▶ _Exercise brief_
All entries must come back exactly as given, with no pictures in the copy.

Items from a dataset
----

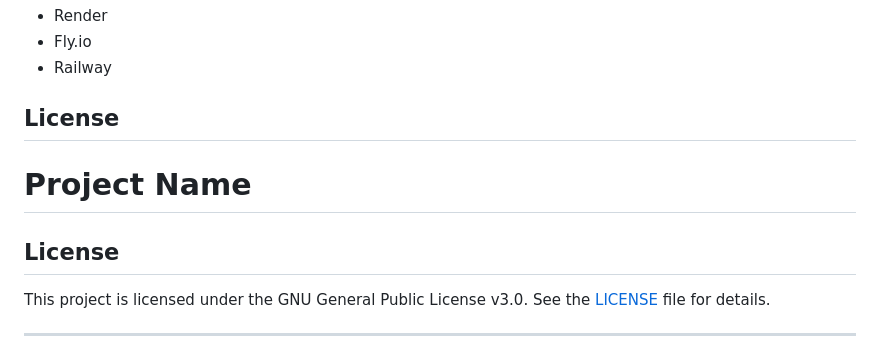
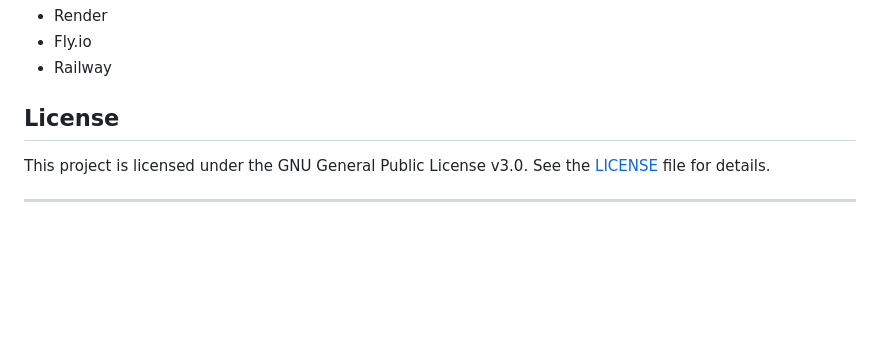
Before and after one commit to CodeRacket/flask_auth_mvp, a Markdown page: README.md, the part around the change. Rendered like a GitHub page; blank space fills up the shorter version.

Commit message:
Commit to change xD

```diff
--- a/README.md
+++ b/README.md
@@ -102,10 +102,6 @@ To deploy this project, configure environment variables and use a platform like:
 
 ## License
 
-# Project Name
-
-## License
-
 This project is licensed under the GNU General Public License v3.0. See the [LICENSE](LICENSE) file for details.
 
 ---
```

----

▶ _Solution for this exercise_
Before and after one commit to CodeRacket/flask_auth_mvp, a Markdown page: README.md, the part around the change. Rendered like a GitHub page; blank space fills up the shorter version.

Commit message:
Commit to change xD

```diff
--- a/README.md
+++ b/README.md
@@ -102,10 +102,6 @@ To deploy this project, configure environment variables and use a platform like:
 
 ## License
 
-# Project Name
-
-## License
-
 This project is licensed under the GNU General Public License v3.0. See the [LICENSE](LICENSE) file for details.
 
 ---
```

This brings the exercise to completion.